But in the Soviet population, according to Medvedkov, 99 per cent of the people believe their country would be invaded if they were not heavily armed. It’s vital to convince people that such a thing wouldn’t happen, he says.
Still, the Group for Trust recognizes the impossibility of moving quickly in such an area, since the military in their country is even stronger than in the West.
“The military here is not like the military in the States,” said Medvedkov. “The history of this nation, with its roots centuries back, left an attitude toward the army as something sacred. A military career is considered to be noble.
“A lot of people in the military possess the potential for reforms — even for peace activism. Their support may have to be subtle, but the top echelons of the military are the best informed people about the suicidal nature of nuclear war.
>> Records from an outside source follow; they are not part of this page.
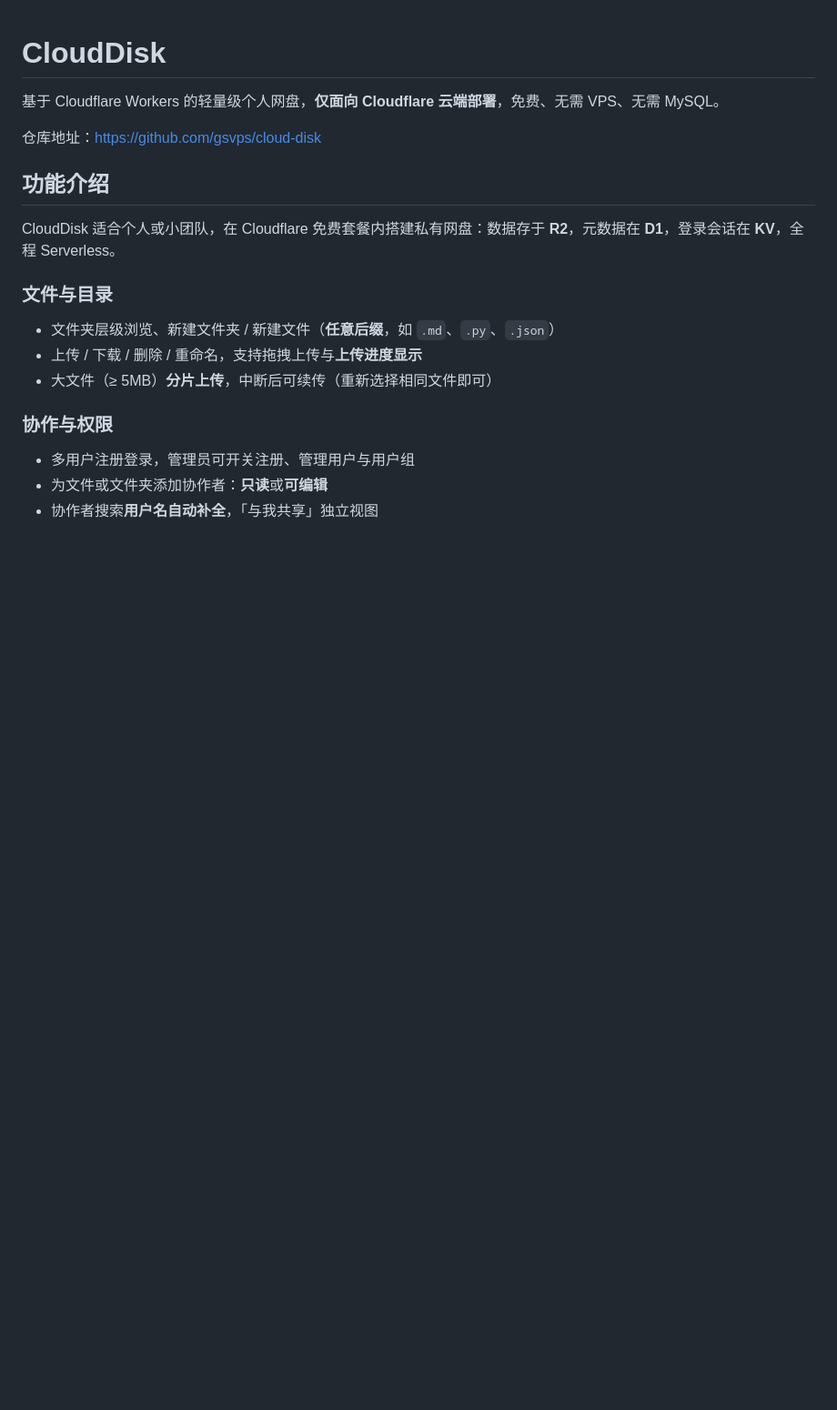
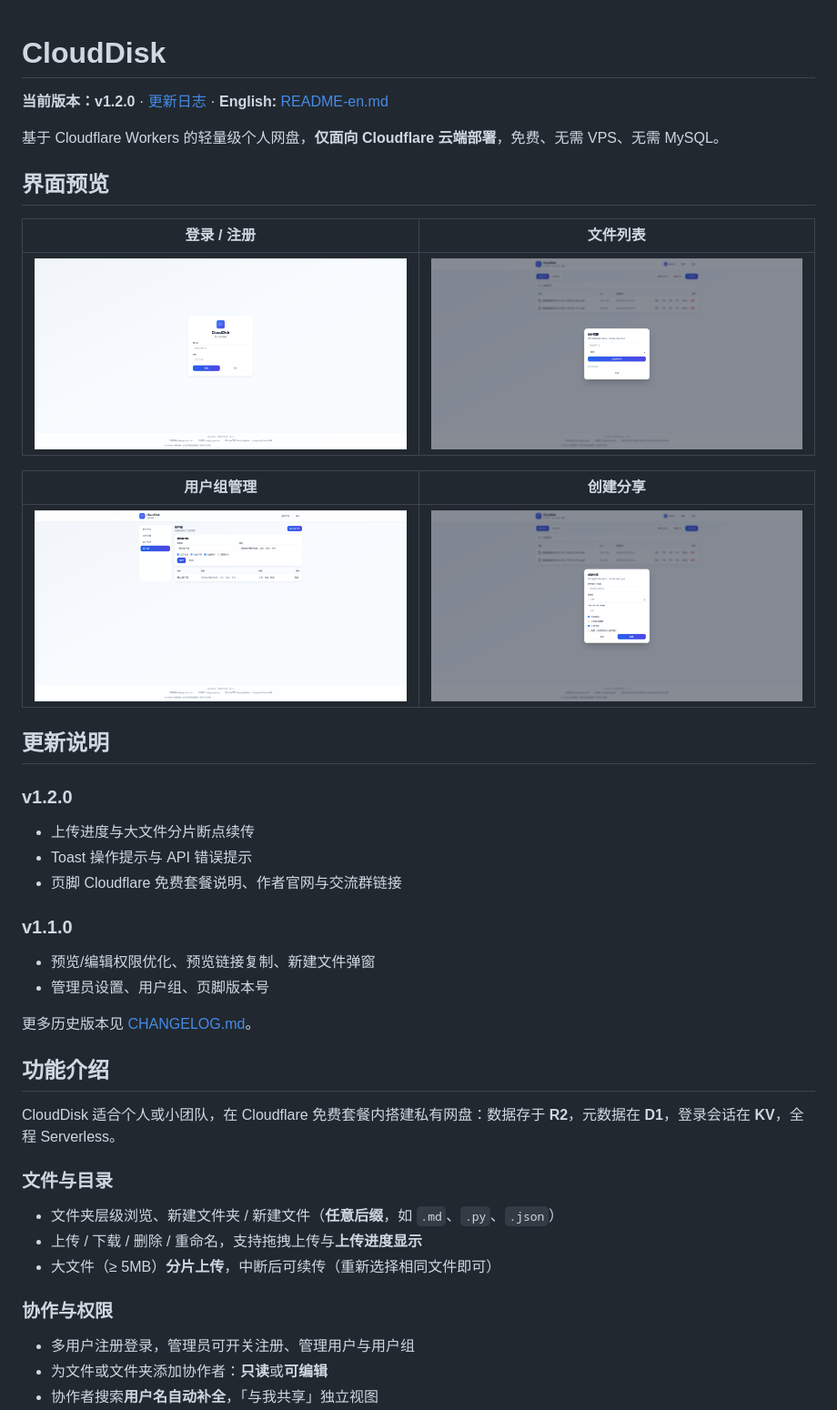
Before and after one commit to gsvps/cloud-disk, a Markdown page: README.md, the part around one of its changes. Shown at 91% size. Rendered like a GitHub page; pictures changed too: 1.png (added), 2.png (added), 3.png (added); blank space fills up the shorter version.

Commit message:
Release v1.2.0 docs with screenshots and English README.
Add CHANGELOG, UI preview images, README-en.md, version bump to 1.2.0, and simplify license section.

```diff
--- a/README.md
+++ b/README.md
@@ -1,8 +1,33 @@
 # CloudDisk
+
+**当前版本：v1.2.0** · [更新日志](CHANGELOG.md) · **English:** [README-en.md](README-en.md)
 
 基于 Cloudflare Workers 的轻量级个人网盘，**仅面向 Cloudflare 云端部署**，免费、无需 VPS、无需 MySQL。
 
-仓库地址：[https://github.com/gsvps/cloud-disk](https://github.com/gsvps/cloud-disk)
+## 界面预览
+
+| 登录 / 注册 | 文件列表 |
+| :---: | :---: |
+| ![登录页](./1.png) | ![文件列表](./2.png) |
+
+| 用户组管理 | 创建分享 |
+| :---: | :---: |
+| ![用户组管理](./3.png) | ![创建分享](./4.png) |
+
+## 更新说明
+
+### v1.2.0
+
+- 上传进度与大文件分片断点续传
+- Toast 操作提示与 API 错误提示
+- 页脚 Cloudflare 免费套餐说明、作者官网与交流群链接
+
+### v1.1.0
+
+- 预览/编辑权限优化、预览链接复制、新建文件弹窗
+- 管理员设置、用户组、页脚版本号
+
+更多历史版本见 [CHANGELOG.md](CHANGELOG.md)。
 
 ## 功能介绍
 
```
Also changed, not shown: other parts of README.md (+1 -12 lines), CHANGELOG.md (added, +43 -0 lines), README-en.md (added, +153 -0 lines), 3 other files.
On the other hand, vested interests certainly exist.” Later in my visit I met an interpreter named Igor.
I had just returned from a visit to a Russian church. “I love church,” he said. I was surprised, since other interpreters had declared themselves atheists.
Igor is about 45. Because of his beliefs, he lost any opportunity 10 years ago for a regular translation job, but is still hired on a part-time basis. — Now his situation has become worse and he finds he must leave.
“Next week I will leave Moscow forever. I am moving to Riga. I think it may be better for me there.” His eyes reveal that there is more to the story than he thinks wise to disclose. “Do you mean there is something dangerous for you here?” I asked.
Igor shrugged. “There is something primitive about some of my people,” he said. “They use force in an ugly way. But it is going to change. The young people don’t want it to be this way. Especially the young people who meet foreigners and who know more about what is going on.” “What can we in the West do to help?” I asked.
“Nothing,” he replied. “We have to do it ourselves. But it will happen…
“It takes time. It’s difficult. But it’s the only way that will succeed. You can do that too from wherever you are.”
Metta Spencer is associate sociology professor at University of Toronto and founder of the Canadian Disarmament Information Service.